The three parties to the North American Free Trade Agreement — the United States, Canada and Mexico — have entered negotiations on a new deal, so it’s no surprise NAFTA is the hot topic this week at the 2017 USApple Outlook conference in Chicago.
The stakes are high for the U.S. apple industry, which exports 30 percent of its crop, with Mexico and Canada its top two markets.
President Donald Trump has made reducing U.S. trade deficits a priority of his administration. He has referred to NAFTA as a “catastrophic” trade deal for the U.S., pointing to a $63 billion bilateral deficit with Mexico in 2016, and earlier this week said the U.S. would probably terminate the agreement at some point. One driving force behind the rhetoric: the loss of U.S. manufacturing jobs.
To economists, a trade surplus or deficit shouldn’t be the only measurement of whether a trade agreement is healthy, but it is one of the metrics being evaluated now, said Veronica Nigh, economist for the American Farm Bureau Federation. She noted that the U.S carried a $2 billion surplus over most of the life of the agreement; over the past two years, commodity prices have tanked and, combined with a strong U.S. dollar, has eaten away at the U.S. surplus.
Still, for more than half of U.S. states, both NAFTA partners are the top two markets for exports.
The agriculture industry has largely benefited from the 1994 deal, though most experts say it, at 23, could stand a slight revamp. “I’ve described it as an A- agreement that we’d like to bring up to A,” Nigh said. “Relationships change over time and trade agreements are no different.”
John Cruickshank, consul general for the Consulate General of Canada in Chicago, agreed that a new NAFTA must modernize, in part to ensure an internationally competitive technology sector for all three countries. Among other changes needed, he said, are freer markets for government procurement, easier border crossings for residents among the three countries, as well as changes to the dispute resolution process. Canada also wants to make NAFTA more progressive, with strong labor and environmental safeguards, he said.
Together, the three countries constitute the biggest economic zone in the world. Businesses have developed continent-wide supply chains to produce the highest quality goods at the lowest price for domestic consumption and for export, and kept jobs in North America that would have otherwise been lost to offshore competitors, he said.

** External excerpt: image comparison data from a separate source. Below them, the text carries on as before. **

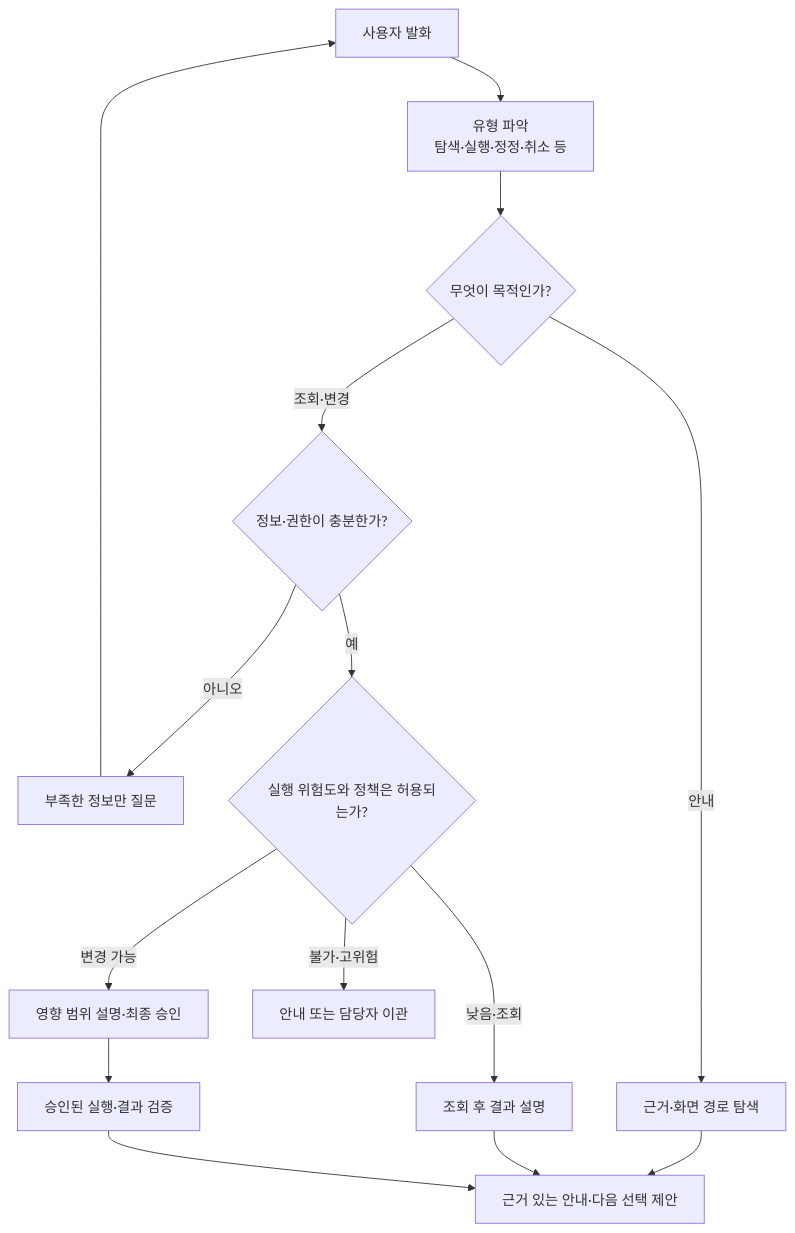
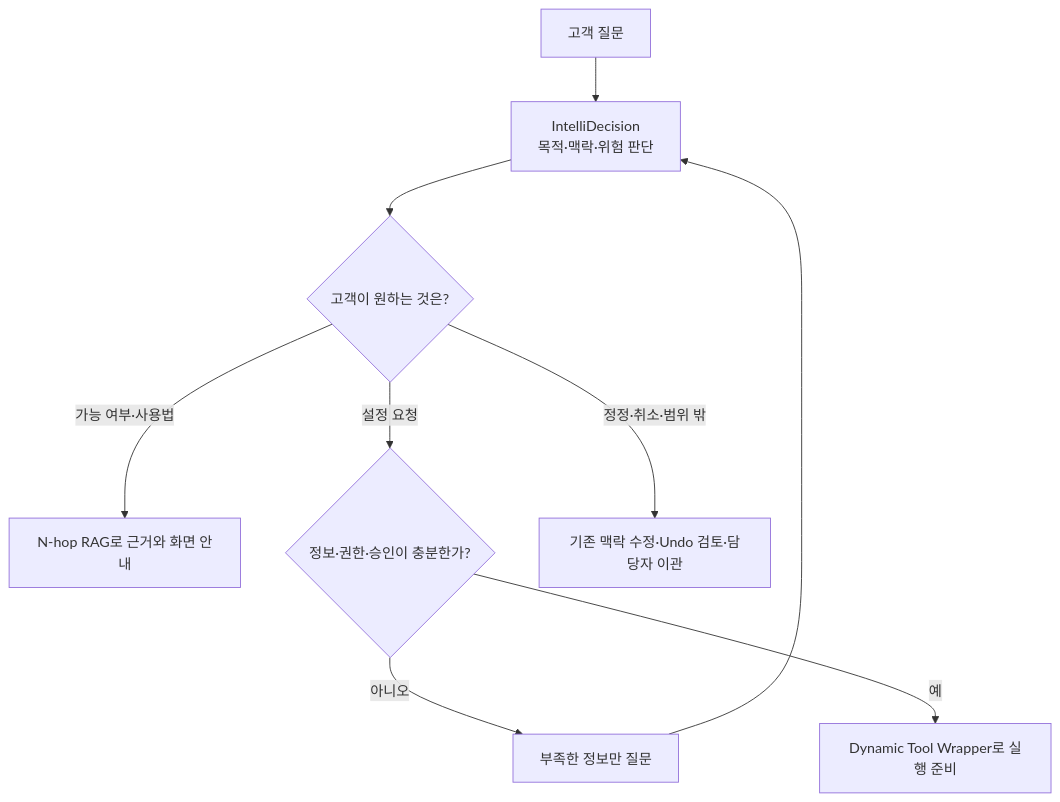
Before and after one commit to hak023/sip_pbx: the fifth of 8 diagrams in docs/AI_SERVICE_AGENT_SERVICE_INTRODUCTION.md, drawn with Mermaid. The commit also changed other lines of this file and 3 other files, not shown here.

````diff
--- a/docs/AI_SERVICE_AGENT_SERVICE_INTRODUCTION.md
+++ b/docs/AI_SERVICE_AGENT_SERVICE_INTRODUCTION.md
@@ -227,17 +128,11 @@
 ```mermaid
 flowchart TD
-    U[사용자 발화] --> T[유형 파악\n탐색·실행·정정·취소 등]
-    T --> P{무엇이 목적인가?}
-    P -->|안내| K[근거·화면 경로 탐색]
-    P -->|조회·변경| H{정보·권한이 충분한가?}
-    H -->|아니오| Q[부족한 정보만 질문]
-    Q --> U
-    H -->|예| R{실행 위험도와 정책은 허용되는가?}
-    R -->|낮음·조회| S[조회 후 결과 설명]
-    R -->|변경 가능| C[영향 범위 설명·최종 승인]
-    C --> E[승인된 실행·결과 검증]
-    R -->|불가·고위험| X[안내 또는 담당자 이관]
-    K --> A[근거 있는 안내·다음 선택 제안]
-    S --> A
-    E --> A
+    Q[고객 질문] --> I[IntelliDecision\n목적·맥락·위험 판단]
+    I --> G{고객이 원하는 것은?}
+    G -->|가능 여부·사용법| R[N-hop RAG로 근거와 화면 안내]
+    G -->|설정 요청| C{정보·권한·승인이 충분한가?}
+    C -->|아니오| F[부족한 정보만 질문]
+    F --> I
+    C -->|예| T[Dynamic Tool Wrapper로 실행 준비]
+    G -->|정정·취소·범위 밖| H[기존 맥락 수정·Undo 검토·담당자 이관]
 ```
````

Karen Antebi, economic counselor for the Ministry of Economy of Mexico’s Trade and NAFTA Office, said a NAFTA 2.0 should strengthen the competitiveness of North America, allow more inclusive and responsible regional trade and address the 21st Century economy. But in a zero-sum trade goal, she said, “I fear the only winners will be our overseas competitors. Globalization and technology are here to stay. A strong North America is key to our ability to compete in world markets. Trade is part of the solution.”
Mexico buys one of every four U.S. apples bound for export, 8 percent of total U.S. apple production, at $230 million, she said. “Prosperous growth in Mexico means there will be more opportunities for apple exports.”

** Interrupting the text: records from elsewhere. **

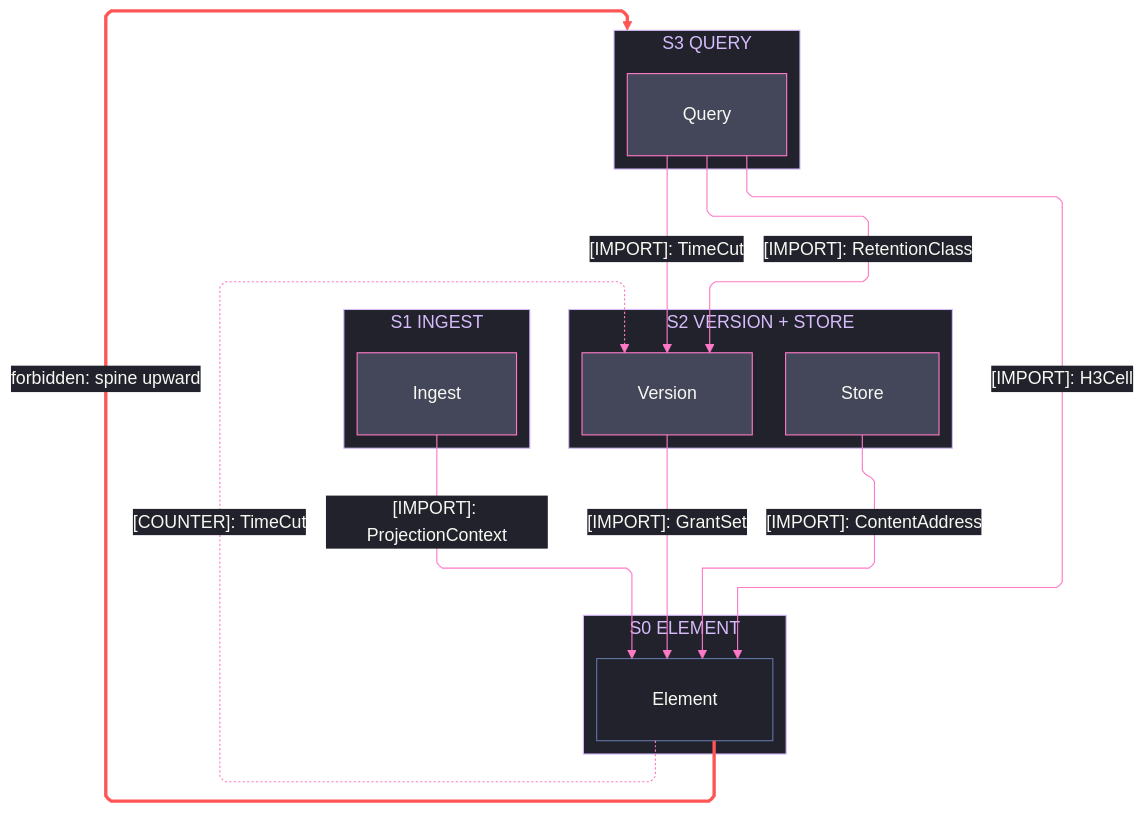
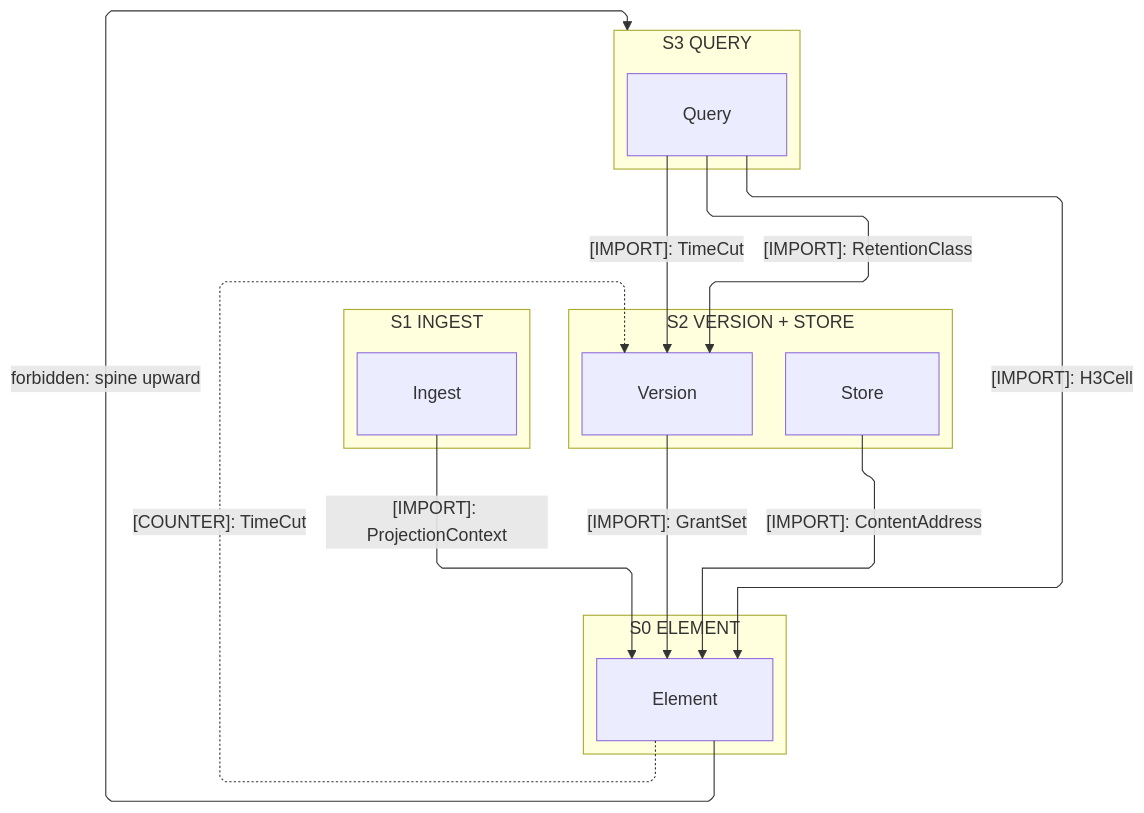
One commit to bsamiee/Rasm changed the first of 4 diagrams in libs/csharp/Rasm.Persistence/ARCHITECTURE.md. Above: the diagram before and after it, drawn with Mermaid. The commit also changed other lines of this file and 460 other files, not shown here.

````diff
--- a/libs/csharp/Rasm.Persistence/ARCHITECTURE.md
+++ b/libs/csharp/Rasm.Persistence/ARCHITECTURE.md
@@ -53,60 +54,33 @@
 ```mermaid
 ---
 config:
-  theme: base
-  look: classic
   layout: elk
   flowchart:
     curve: linear
     padding: 25
-  themeVariables:
-    darkMode: true
-    fontFamily: "SF Mono, Menlo, Cascadia Mono, Segoe UI Mono, Consolas, monospace"
-    useGradient: false
-    dropShadow: "none"
-    background: "#282A36"
-    primaryColor: "#44475A"
-    primaryTextColor: "#F8F8F2"
-    primaryBorderColor: "#BD93F9"
-    lineColor: "#FF79C6"
-    textColor: "#F8F8F2"
-    clusterBkg: "#21222C"
-    clusterBorder: "#D6BCFA"
-    edgeLabelBackground: "#21222C"
-    labelBackgroundColor: "#21222C"
-    titleColor: "#D6BCFA"
-  themeCSS: ".nodeLabel{font-size:13px;font-weight:500}.edgeLabel{font-size:12px;font-weight:500}.cluster-label .nodeLabel{font-size:13.5px;font-weight:700;letter-spacing:.08em}.edge-thickness-normal{stroke-width:2px}.edge-thickness-thick{stroke-width:3px}.edge-pattern-dashed,.edge-pattern-dotted{stroke-width:1.5px;stroke-dasharray:4 6}.node rect,.node circle,.node polygon,.node path,.node .outer-path{stroke-width:1.5px;filter:none!important}.cluster rect{stroke-width:1px!important;stroke-dasharray:5 4!important;filter:none!important}.marker path{transform:scale(.8);transform-origin:5px 5px}.marker circle{transform:scale(.48);transform-origin:5px 5px}.edgeLabel rect{transform-box:fill-box;transform-origin:center;transform:scale(1.1,1.2)}"
 ---
 flowchart TB
     accTitle: Rasm.Persistence interior strata
     accDescr: Four stacked strata from the query read lanes through the coupled version-and-store tier and the ingest codecs onto the element system-of-record spine, every consumption edge downward and solid naming one sourced type, one dashed ruled counter-edge carrying the ReadAsOf TimeCut payload upward from Element to Version, and one forbidden upward edge styled red.
     subgraph L3["S3 QUERY"]
         Query[Query]
     end
     subgraph L2["S2 VERSION + STORE"]
         Version[Version]
         Store[Store]
     end
     subgraph L1["S1 INGEST"]
         Ingest[Ingest]
     end
     subgraph L0["S0 ELEMENT"]
         Element[Element]
     end
     Query e1@-->|"[IMPORT]: TimeCut"| Version
     Query e2@-->|"[IMPORT]: RetentionClass"| Version
     Query e3@-->|"[IMPORT]: H3Cell"| Element
     Version e4@-->|"[IMPORT]: GrantSet"| Element
     Store e5@-->|"[IMPORT]: ContentAddress"| Element
     Ingest e6@-->|"[IMPORT]: ProjectionContext"| Element
     Element e7@-.->|"[COUNTER]: TimeCut"| Version
     Element f1@-->|"forbidden: spine upward"| L3
-    classDef primary fill:#44475A,stroke:#FF79C6,color:#F8F8F2
-    classDef recessed fill:#21222C,stroke:#6272A4,color:#F8F8F2
-    classDef edgeControl stroke:#FF79C6,color:#F8F8F2
-    classDef edgeError stroke:#FF5555,stroke-width:3px,color:#F8F8F2
-    class Query,Version,Store,Ingest primary
-    class Element recessed
-    class e1,e2,e3,e4,e5,e6,e7 edgeControl
-    class f1 edgeError
 ```
````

Among the changes that Nigh said could potentially benefit the apple industry are sanitary and phytosanitary rules similar to those that would have been enacted under the 12-nation Trans-Pacific Partnership—an agreement President Trump withdrew the U.S. from shortly after taking office. Others include a rapid response program for perishable products to resolve border issues more quickly, and an integration of each country’s border rules to speed crossings.
One idea being pushed by some specialty crops is raising concerns among other agricultural interests, including the apple industry. Some growers, including tomato growers in the southeastern U.S. who contend they are being harmed by Mexican imports, want changes to rules governing anti-dumping and countervailing duties to better protect them during their season.

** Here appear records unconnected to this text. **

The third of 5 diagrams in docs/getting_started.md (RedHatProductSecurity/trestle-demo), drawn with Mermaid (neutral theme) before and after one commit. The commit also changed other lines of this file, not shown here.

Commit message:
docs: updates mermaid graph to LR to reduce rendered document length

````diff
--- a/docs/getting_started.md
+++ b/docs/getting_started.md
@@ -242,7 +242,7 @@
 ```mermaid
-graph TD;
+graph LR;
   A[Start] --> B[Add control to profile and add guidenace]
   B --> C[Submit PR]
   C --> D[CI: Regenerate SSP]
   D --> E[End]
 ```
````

Critics argue the idea denigrates the benefits of free trade by carving out geographic exceptions, and that trading partners are likely to apply the same rules for other crops in retaliation. An example: Mexican apple growers in the state of Chihuahua, who have brought multiple dumping claims against the U.S. in the past two decades.
The growers’ association there has a new president who grows 100 percent organic apples and is more interested in seeking ways for growers there to differentiate their products, rather than to block trade altogether, said Leighton Romney of Paquime. That being said, seasonal considerations are No. 1 on their list, he said. “They want a seasonal tariff in the negotiations.”
The negotiations are happening behind closed doors, with the second and third rounds scheduled for September, and all three countries say they want an agreement by the year’s end. That’s particularly crucial for Mexico, which faces a presidential election next year.
In the meantime, are there any potential deal-breakers for President Trump?
The target is a moving one, Nigh said, but she noted that many trade agreements are negotiated under one administration and passed under another, often with very few changes.
“My hope would be that the NAFTA negotiations follow a similar pattern, that if there have to be some changes, they wouldn’t have to be dramatic for the administration to be happy with them.”